However, MCHS girls swim coach Susan Courchaine is proud of Cardwell’s performance.
“Coming in 19th place in the state is quite an accomplishment!” said Coach Courchaine. “We at MCHS were very proud to have her represent our team at the state level.”
Although Cardwell, freshman, only qualified to swim in the 100 backstroke this year at the State Meet, Courchaine anticipates that Cardwell will develop her other strokes in the coming years in order to become competitive in other events at future State Meets.
“Backstroke is her best stroke right now,” said Courchaine, “but she is a strong all-around swimmer and I believe she could compete at the state level in other strokes as well.”
At this point, Coach Courchaine sees no limit to the accomplishments that Cardwell might attain in the future as a member of the Swim Dogs as long as she keeps her nose to the grindstone.
“I believe Mary Claire has great potential to improve even more in the future,” continued Courchaine. “She is a gifted athlete and she works very hard. If she remains committed to swimming over the next three years, I believe she could be state champion in the future.”
Printed in the February 14, 2013 edition
Boys and girls teams move to second round of Lamar Trojan Cup tournament
Morgan County High School Mat Dogs move nine wrestlers on to Sectionals
story by nick nunn • photos by jesse walker
After last week’s 1-AAA Area tournament, nine members of MCHS’ Mat Dogs find themselves only one tournament away from the State Finals.
In the Area tournament, Morgan County wrestlers accounted for six Area Champions, one second-place finisher, and two third-place finishers.
As a result of having so many wrestlers go deep into the brackets, Morgan County, as a team, came out on top of all of the schools with 274.5 points – over 75 points more than Appling County, the second-place finishers.
Jacob McAlister (120), Quentavious Jackson (138), Austin Ross (182), Stewart Spence (195), Bailey Ross (220), and Preston Langley (280) proved themselves as Area Champions this year; each went 4-0 during the Area tournament.
Coach John Robbins had a good word for each of his champions, characterizing Austin Ross’ performance as “complete dominance” and describing Spence as an “unstoppable force.”
“Bailey Ross destroyed everything in his path,” said Robbins about Bailey, who was en route to his third straight area championship during the tournament.
Robbins continued his praise about Morgan County sophomore, Preston Langley.

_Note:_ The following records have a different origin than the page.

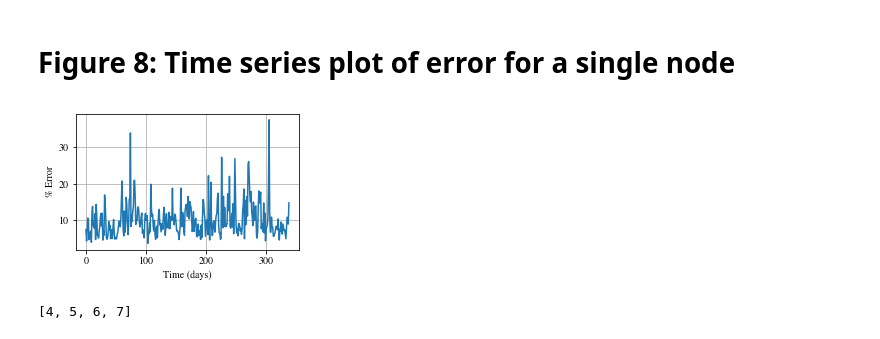
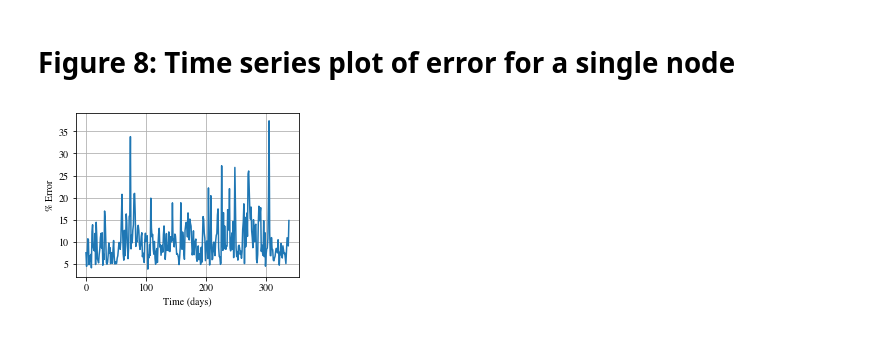
Before and after one commit to celmore25/neural_net_predictions, a Jupyter notebook: data_vis/graph_generator.ipynb, the cells around one changed output. Saved outputs shown, nothing was run; the diff lists cells and outputs as text; code cells hidden in the pictures.

```diff
--- a/data_vis/graph_generator.ipynb
+++ b/data_vis/graph_generator.ipynb
@@ -273,34 +273,28 @@ Single Node STD 5.41
 # %%
 # scrape data
 path = '../long_run/single_log.txt'
 inp_days = 340
 locs = 1
 results = get_results(path,inp_days,verbose = False)
 node_results = []
 for i in range(inp_days):
     for key, value in results[i].items():
         if value < 100:
             node_results.append(value)
 
 # plotting
-fig,ax = plt.subplots(figsize = (4,2.5))
+fig,ax = plt.subplots(figsize = (4,3))
 ax.plot(node_results)
 # ax.set_xlim(0,40)
 ax.grid(True)
 ax.set_xlabel('Time (days)')
 ax.set_ylabel('% Error')
 
 # saving
 strFile = "../tex_writing/fig_8.png"
 if os.path.isfile(strFile):
     os.remove(strFile)
 plt.savefig(strFile,format = 'png',dpi = 600,bbox_inches = 'tight')
 plt.show()
 # %% [output]
-[figure, old version]
+[figure, new version]
-# %%
-A = [1,2,3,4,5,6,7]
-B = A[:len(A)//2]
-C = A[len(A)//2:]
-# %% [output]
-[4, 5, 6, 7]
```
Also changed, not shown: parts of 5 cells of this notebook, 10 other files.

“Preston [was the] only unseeded wrestler to win the title, and beat several absolute studs to do it.”
Jack Leclair (126), Morgan County’s only second-place finisher, went 3-1, only losing a 2-6 decision in the final match of his weight class.
Prompted by the recent announcement that brothers B.J. and Justin Upton will be playing side-by-side in the Braves’ outfield this season, I’ve been contemplating the complications and contributions that siblings in sport often cause.
If internal and external tensions can often be enough to create a rift between average siblings, then why should we expect anything different from brothers or sisters (or both), who find themselves in a larger arena, competing with or against each other?
There are many examples of siblings, who have found themselves in competitive circumstances with widely varying results.
Consider the Uptons – the impetus for this (albeit broken) train of thought – who played with each other as children in Virginia; each cites the other as the reason he has attained the level of professional skill that he was able to develop.
Their sibling status appears to be one of the reasons why they are successful, and some predict that their playing on the same field day in and day out will provide a renewed catalyst for their athletic drives, beginning an era of development in each brother’s individual career.
Jim and John Harbaugh, who probably played electric football against each other as children, got to do the real thing at the Super Bowl last Saturday and proved an almost equal match by the end of gameplay.
There are times, however, when siblings develop their talents less evenly, which is a problem that can cause dysfunction in a family.
Everyone remembers Hank Aaron’s career home run total (755), but relatively few people remember that he and his brother, Tommie, amassed the most career home runs of any brother duo in the history of baseball: 768 home runs.
In case you can’t do that math in your head, Tommie Aaron hit 13 of the 768.
By Nick Nunn
In the spirit of “One Morgan,” the doctrine that is taking hold in the Morgan County school system, there will not be a Morgan County Middle School baseball team for 2013.
Taking its place will be a C team, which will be comprised solely of eighth and ninth graders, in addition to the standard varsity and junior varsity teams.
Although there are several individual reasons for the change, most of the results boil down to this factor: the C team will force sixth and seventh graders out of the middle school program and into travel and recreation teams.
Initially, parents may balk at the notion of having their young athletes’ participation refused because of their grade level, but the C team will create a change that will have a ripple effect, which will strengthen and create depth throughout Morgan County’s baseball program.
The first stage of development will occur in the players “left out” of a middle school team.
“Our younger kids will actually be playing more as many of them play travel ball and recreation ball and will be better served by getting game experience and then joining us in the eighth grade,” said MCHS varsity team head coach Brandon Patch.
By being forced into alternate teams, aspiring sixth and seventh grade baseball players will actually gain experience during those years instead of sitting on the bench while eighth graders are on the field.
Because of the changes caused by the C team, players with more experience in their younger years will eventually man the higher-level Morgan County teams, thus making the teams more competitive in the future.
The C team also reflects developments that have already occurred at larger schools